Before-and-after change records:
^^^^^^^^^^^^^^^^
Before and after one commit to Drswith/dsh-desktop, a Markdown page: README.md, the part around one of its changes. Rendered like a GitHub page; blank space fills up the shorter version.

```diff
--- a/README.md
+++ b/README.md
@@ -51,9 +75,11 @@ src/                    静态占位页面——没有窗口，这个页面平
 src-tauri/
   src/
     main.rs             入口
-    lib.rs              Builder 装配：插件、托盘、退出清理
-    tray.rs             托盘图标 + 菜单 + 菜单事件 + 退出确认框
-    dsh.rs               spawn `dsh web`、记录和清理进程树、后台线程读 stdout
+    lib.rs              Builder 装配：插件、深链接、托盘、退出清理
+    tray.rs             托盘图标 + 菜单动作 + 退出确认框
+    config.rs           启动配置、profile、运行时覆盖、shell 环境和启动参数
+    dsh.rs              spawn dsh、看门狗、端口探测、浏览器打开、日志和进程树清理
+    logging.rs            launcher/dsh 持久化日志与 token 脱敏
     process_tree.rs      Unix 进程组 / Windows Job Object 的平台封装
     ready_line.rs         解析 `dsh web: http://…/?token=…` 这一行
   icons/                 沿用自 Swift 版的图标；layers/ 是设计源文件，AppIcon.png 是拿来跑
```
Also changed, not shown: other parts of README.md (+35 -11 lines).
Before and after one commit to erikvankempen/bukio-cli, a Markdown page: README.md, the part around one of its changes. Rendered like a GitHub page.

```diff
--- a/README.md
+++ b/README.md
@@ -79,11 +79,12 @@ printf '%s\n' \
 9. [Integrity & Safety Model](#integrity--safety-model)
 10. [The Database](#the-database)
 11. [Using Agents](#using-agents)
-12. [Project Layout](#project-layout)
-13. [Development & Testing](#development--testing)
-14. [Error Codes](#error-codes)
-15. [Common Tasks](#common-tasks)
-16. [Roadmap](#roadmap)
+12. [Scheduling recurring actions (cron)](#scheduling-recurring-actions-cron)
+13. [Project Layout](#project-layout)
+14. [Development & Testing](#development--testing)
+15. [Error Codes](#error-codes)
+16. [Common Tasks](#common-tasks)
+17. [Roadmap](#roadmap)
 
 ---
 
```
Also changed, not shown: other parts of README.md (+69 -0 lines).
^^^^^^^^^^^^^^^^
_Aim of the task_
Print the entire set of records again, exactly.

_Answer to the exercise_
Before and after one commit to Drswith/dsh-desktop, a Markdown page: README.md, the part around one of its changes. Rendered like a GitHub page; blank space fills up the shorter version.

```diff
--- a/README.md
+++ b/README.md
@@ -51,9 +75,11 @@ src/                    静态占位页面——没有窗口，这个页面平
 src-tauri/
   src/
     main.rs             入口
-    lib.rs              Builder 装配：插件、托盘、退出清理
-    tray.rs             托盘图标 + 菜单 + 菜单事件 + 退出确认框
-    dsh.rs               spawn `dsh web`、记录和清理进程树、后台线程读 stdout
+    lib.rs              Builder 装配：插件、深链接、托盘、退出清理
+    tray.rs             托盘图标 + 菜单动作 + 退出确认框
+    config.rs           启动配置、profile、运行时覆盖、shell 环境和启动参数
+    dsh.rs              spawn dsh、看门狗、端口探测、浏览器打开、日志和进程树清理
+    logging.rs            launcher/dsh 持久化日志与 token 脱敏
     process_tree.rs      Unix 进程组 / Windows Job Object 的平台封装
     ready_line.rs         解析 `dsh web: http://…/?token=…` 这一行
   icons/                 沿用自 Swift 版的图标；layers/ 是设计源文件，AppIcon.png 是拿来跑
```
Also changed, not shown: other parts of README.md (+35 -11 lines).
Before and after one commit to erikvankempen/bukio-cli, a Markdown page: README.md, the part around one of its changes. Rendered like a GitHub page.

```diff
--- a/README.md
+++ b/README.md
@@ -79,11 +79,12 @@ printf '%s\n' \
 9. [Integrity & Safety Model](#integrity--safety-model)
 10. [The Database](#the-database)
 11. [Using Agents](#using-agents)
-12. [Project Layout](#project-layout)
-13. [Development & Testing](#development--testing)
-14. [Error Codes](#error-codes)
-15. [Common Tasks](#common-tasks)
-16. [Roadmap](#roadmap)
+12. [Scheduling recurring actions (cron)](#scheduling-recurring-actions-cron)
+13. [Project Layout](#project-layout)
+14. [Development & Testing](#development--testing)
+15. [Error Codes](#error-codes)
+16. [Common Tasks](#common-tasks)
+17. [Roadmap](#roadmap)
 
 ---
 
```
Also changed, not shown: other parts of README.md (+69 -0 lines).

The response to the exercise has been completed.